Reproduce the full set of records that follow, exactly as shown.

Start of Source records

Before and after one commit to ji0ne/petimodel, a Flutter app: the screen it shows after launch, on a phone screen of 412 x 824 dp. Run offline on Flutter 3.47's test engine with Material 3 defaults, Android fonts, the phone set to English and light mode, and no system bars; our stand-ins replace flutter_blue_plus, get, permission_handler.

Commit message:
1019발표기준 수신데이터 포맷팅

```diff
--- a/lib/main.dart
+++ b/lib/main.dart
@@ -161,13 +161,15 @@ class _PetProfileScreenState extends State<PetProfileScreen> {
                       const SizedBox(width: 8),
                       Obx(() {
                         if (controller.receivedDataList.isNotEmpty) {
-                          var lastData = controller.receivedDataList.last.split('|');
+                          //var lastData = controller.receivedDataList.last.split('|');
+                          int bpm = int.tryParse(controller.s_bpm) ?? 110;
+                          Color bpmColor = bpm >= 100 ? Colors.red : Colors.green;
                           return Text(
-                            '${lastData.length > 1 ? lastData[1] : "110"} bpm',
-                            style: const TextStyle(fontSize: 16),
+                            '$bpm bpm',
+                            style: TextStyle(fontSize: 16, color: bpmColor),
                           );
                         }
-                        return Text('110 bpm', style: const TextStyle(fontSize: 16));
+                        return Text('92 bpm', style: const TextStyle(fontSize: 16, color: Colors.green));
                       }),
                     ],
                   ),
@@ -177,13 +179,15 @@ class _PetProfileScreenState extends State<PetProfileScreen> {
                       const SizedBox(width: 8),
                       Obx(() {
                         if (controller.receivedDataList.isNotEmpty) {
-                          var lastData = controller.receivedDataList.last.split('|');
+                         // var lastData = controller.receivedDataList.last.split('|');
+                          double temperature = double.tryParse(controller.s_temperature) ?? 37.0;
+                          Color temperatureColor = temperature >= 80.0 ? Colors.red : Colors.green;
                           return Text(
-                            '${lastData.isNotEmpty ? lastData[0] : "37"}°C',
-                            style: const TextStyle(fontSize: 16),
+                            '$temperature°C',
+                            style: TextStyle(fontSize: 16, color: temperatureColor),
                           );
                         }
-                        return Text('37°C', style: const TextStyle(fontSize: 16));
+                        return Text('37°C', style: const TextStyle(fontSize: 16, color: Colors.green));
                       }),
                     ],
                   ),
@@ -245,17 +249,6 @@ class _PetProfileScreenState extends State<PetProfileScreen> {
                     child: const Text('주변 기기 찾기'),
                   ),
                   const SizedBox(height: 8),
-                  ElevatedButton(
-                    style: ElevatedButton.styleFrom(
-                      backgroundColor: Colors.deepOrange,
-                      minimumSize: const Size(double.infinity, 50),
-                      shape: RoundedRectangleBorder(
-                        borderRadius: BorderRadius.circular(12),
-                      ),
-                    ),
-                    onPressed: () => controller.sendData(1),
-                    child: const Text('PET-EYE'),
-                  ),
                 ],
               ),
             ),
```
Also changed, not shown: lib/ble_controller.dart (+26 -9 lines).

End of Source records

*Reply to the exercise:*
Before and after one commit to ji0ne/petimodel, a Flutter app: the screen it shows after launch, on a phone screen of 412 x 824 dp. Run offline on Flutter 3.47's test engine with Material 3 defaults, Android fonts, the phone set to English and light mode, and no system bars; our stand-ins replace flutter_blue_plus, get, permission_handler.

Commit message:
1019발표기준 수신데이터 포맷팅

```diff
--- a/lib/main.dart
+++ b/lib/main.dart
@@ -161,13 +161,15 @@ class _PetProfileScreenState extends State<PetProfileScreen> {
                       const SizedBox(width: 8),
                       Obx(() {
                         if (controller.receivedDataList.isNotEmpty) {
-                          var lastData = controller.receivedDataList.last.split('|');
+                          //var lastData = controller.receivedDataList.last.split('|');
+                          int bpm = int.tryParse(controller.s_bpm) ?? 110;
+                          Color bpmColor = bpm >= 100 ? Colors.red : Colors.green;
                           return Text(
-                            '${lastData.length > 1 ? lastData[1] : "110"} bpm',
-                            style: const TextStyle(fontSize: 16),
+                            '$bpm bpm',
+                            style: TextStyle(fontSize: 16, color: bpmColor),
                           );
                         }
-                        return Text('110 bpm', style: const TextStyle(fontSize: 16));
+                        return Text('92 bpm', style: const TextStyle(fontSize: 16, color: Colors.green));
                       }),
                     ],
                   ),
@@ -177,13 +179,15 @@ class _PetProfileScreenState extends State<PetProfileScreen> {
                       const SizedBox(width: 8),
                       Obx(() {
                         if (controller.receivedDataList.isNotEmpty) {
-                          var lastData = controller.receivedDataList.last.split('|');
+                         // var lastData = controller.receivedDataList.last.split('|');
+                          double temperature = double.tryParse(controller.s_temperature) ?? 37.0;
+                          Color temperatureColor = temperature >= 80.0 ? Colors.red : Colors.green;
                           return Text(
-                            '${lastData.isNotEmpty ? lastData[0] : "37"}°C',
-                            style: const TextStyle(fontSize: 16),
+                            '$temperature°C',
+                            style: TextStyle(fontSize: 16, color: temperatureColor),
                           );
                         }
-                        return Text('37°C', style: const TextStyle(fontSize: 16));
+                        return Text('37°C', style: const TextStyle(fontSize: 16, color: Colors.green));
                       }),
                     ],
                   ),
@@ -245,17 +249,6 @@ class _PetProfileScreenState extends State<PetProfileScreen> {
                     child: const Text('주변 기기 찾기'),
                   ),
                   const SizedBox(height: 8),
-                  ElevatedButton(
-                    style: ElevatedButton.styleFrom(
-                      backgroundColor: Colors.deepOrange,
-                      minimumSize: const Size(double.infinity, 50),
-                      shape: RoundedRectangleBorder(
-                        borderRadius: BorderRadius.circular(12),
-                      ),
-                    ),
-                    onPressed: () => controller.sendData(1),
-                    child: const Text('PET-EYE'),
-                  ),
                 ],
               ),
             ),
```
Also changed, not shown: lib/ble_controller.dart (+26 -9 lines).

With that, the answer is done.